## Source records
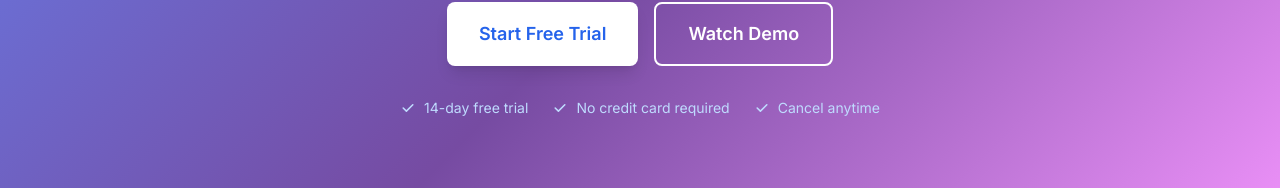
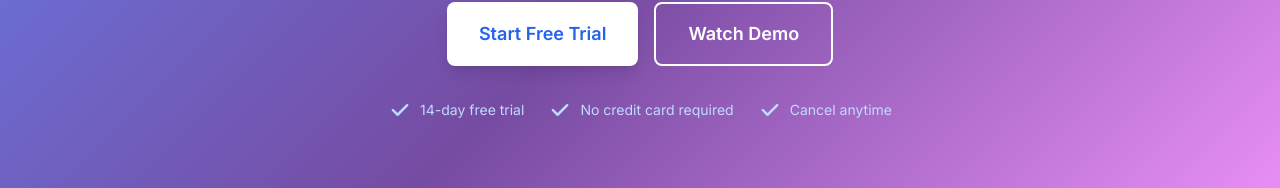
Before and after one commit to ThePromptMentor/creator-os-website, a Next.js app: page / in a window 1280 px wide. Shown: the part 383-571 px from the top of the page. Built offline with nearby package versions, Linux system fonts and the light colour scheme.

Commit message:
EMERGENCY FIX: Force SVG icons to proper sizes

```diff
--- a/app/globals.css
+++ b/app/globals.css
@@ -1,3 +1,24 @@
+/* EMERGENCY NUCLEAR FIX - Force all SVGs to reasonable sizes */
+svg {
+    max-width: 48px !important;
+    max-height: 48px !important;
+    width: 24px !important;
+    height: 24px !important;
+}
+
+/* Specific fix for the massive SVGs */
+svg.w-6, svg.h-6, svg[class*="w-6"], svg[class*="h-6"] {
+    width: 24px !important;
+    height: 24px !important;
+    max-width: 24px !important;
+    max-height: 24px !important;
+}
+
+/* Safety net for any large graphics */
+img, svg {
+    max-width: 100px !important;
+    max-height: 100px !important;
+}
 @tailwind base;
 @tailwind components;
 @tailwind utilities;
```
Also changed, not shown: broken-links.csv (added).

## Exercise prompt
Every line of the material that includes the word "height" needs to be copied.

## Written answer
+    max-height: 48px !important;
+    height: 24px !important;
+    height: 24px !important;
+    max-height: 24px !important;
+    max-height: 100px !important;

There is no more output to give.